The Shirley Institute was established in 1920 as the British Cotton Industry Research Association at The Towers in Didsbury, Manchester as a research centre dedicated to cotton production technologies. It was at the Institute that Ventile was invented.[1]

It was funded by the Cotton Board through a statutory levy.[2]

The BCRA merged with the British Rayon Research Association to form the Cotton, Silk, and Man-Made Fibres Research Association in 1961. [3]

Dr Douglas Hill was Director of Research of the BCRA before the merger and led the new organisation. The Director of the BRRA, Leonard Albert Wiseman became Deputy Director. Len Wiseman became Director on Dr Hill's retirement in 1969 and held the post until 1980.

The Shirley Institute developed the tog as an easy-to-follow measure of the thermal resistance of textiles as an alternative to the SI unit of m2K/W.

In 1987–1990 it merged with the Wira Technology Group to form the British Textile Technology Group (BTTG).[4]

Origin of "Shirley"[edit]

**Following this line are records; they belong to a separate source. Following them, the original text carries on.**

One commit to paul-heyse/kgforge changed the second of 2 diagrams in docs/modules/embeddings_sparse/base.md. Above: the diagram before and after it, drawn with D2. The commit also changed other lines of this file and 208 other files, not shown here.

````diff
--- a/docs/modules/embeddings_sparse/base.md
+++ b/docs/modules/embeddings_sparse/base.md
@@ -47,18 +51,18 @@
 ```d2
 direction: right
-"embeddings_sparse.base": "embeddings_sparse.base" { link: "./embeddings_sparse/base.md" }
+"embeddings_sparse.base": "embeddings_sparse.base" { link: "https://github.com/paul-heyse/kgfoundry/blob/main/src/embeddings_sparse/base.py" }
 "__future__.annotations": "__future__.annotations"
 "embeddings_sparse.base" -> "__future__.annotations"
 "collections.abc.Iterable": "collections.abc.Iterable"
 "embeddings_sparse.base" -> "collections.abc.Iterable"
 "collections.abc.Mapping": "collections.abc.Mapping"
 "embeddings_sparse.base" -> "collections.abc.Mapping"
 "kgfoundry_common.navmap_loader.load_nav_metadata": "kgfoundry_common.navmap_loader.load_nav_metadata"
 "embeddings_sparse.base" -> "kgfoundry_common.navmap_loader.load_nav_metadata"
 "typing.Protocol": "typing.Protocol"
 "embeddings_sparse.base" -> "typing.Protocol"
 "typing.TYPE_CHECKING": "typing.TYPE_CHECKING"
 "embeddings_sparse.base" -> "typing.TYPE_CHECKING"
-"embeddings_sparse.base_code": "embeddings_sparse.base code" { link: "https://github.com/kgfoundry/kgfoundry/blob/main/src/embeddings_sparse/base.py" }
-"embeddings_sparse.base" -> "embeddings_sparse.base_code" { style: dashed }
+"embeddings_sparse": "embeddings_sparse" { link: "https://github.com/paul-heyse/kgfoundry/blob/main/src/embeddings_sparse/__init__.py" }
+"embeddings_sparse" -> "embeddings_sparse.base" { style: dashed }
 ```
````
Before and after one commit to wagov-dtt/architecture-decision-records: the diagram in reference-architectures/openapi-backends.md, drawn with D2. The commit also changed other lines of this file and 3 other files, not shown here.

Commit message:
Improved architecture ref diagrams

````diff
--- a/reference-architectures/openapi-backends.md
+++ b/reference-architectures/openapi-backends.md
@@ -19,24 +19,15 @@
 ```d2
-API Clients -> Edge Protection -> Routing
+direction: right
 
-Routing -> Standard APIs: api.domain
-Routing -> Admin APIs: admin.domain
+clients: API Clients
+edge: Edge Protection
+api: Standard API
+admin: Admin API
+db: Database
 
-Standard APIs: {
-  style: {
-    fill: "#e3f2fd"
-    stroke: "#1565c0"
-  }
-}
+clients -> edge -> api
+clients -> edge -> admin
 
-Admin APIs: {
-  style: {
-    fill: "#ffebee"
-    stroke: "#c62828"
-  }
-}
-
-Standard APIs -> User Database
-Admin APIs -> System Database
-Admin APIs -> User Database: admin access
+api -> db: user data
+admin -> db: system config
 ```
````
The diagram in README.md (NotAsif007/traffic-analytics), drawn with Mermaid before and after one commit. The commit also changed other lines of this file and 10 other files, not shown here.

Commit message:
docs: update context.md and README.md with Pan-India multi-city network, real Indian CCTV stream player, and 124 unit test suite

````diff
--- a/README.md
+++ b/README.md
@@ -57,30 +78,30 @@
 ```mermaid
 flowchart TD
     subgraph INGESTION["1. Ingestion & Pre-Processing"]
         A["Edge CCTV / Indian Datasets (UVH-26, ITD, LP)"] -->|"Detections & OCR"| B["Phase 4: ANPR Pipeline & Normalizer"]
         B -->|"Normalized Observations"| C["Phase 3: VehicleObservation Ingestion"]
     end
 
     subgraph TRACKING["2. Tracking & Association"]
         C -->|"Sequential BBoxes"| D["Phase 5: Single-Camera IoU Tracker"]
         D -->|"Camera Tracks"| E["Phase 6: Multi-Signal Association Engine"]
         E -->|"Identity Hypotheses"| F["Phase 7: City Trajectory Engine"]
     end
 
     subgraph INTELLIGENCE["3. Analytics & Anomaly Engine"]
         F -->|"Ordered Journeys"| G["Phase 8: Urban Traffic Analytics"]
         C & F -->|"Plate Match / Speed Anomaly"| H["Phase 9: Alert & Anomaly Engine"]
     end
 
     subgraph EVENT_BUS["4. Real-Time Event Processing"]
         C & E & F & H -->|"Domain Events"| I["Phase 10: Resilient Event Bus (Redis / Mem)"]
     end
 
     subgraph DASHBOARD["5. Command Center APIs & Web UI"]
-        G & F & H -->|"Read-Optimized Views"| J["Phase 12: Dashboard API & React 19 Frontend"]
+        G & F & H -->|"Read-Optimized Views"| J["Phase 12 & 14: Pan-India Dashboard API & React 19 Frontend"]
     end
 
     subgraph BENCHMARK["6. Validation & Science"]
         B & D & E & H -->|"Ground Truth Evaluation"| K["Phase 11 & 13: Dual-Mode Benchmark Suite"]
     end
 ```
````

A significant contribution to the purchase price of the The Towers was made by William Greenwood, the MP for Stockport, who asked that the building be named after his daughter, Shirley.[5]

See also[edit]


  1. ^ "Technologies of work". Manchester University, Centre for the History of Science, Technology and Medicine. Archived from the original on 2007-11-19. Retrieved 2008-07-10. 
  2. ^ Textile Council (Dissolution) House of Commons debates, 14 December 1971
  3. ^ Hansard, written answers, 9 February 1961
  4. ^ "Shirley Institute, Wira Technology merger planned. (Wira Technology Group)". Retrieved 2008-07-10. 
  5. ^ "Didsbury St James Conservation Area". Manchester City Council. Retrieved 2017-02-19. 

External links[edit]

Coordinates: 53°24′29″N 2°13′34″W / 53.4081°N 2.2262°W / 53.4081; -2.2262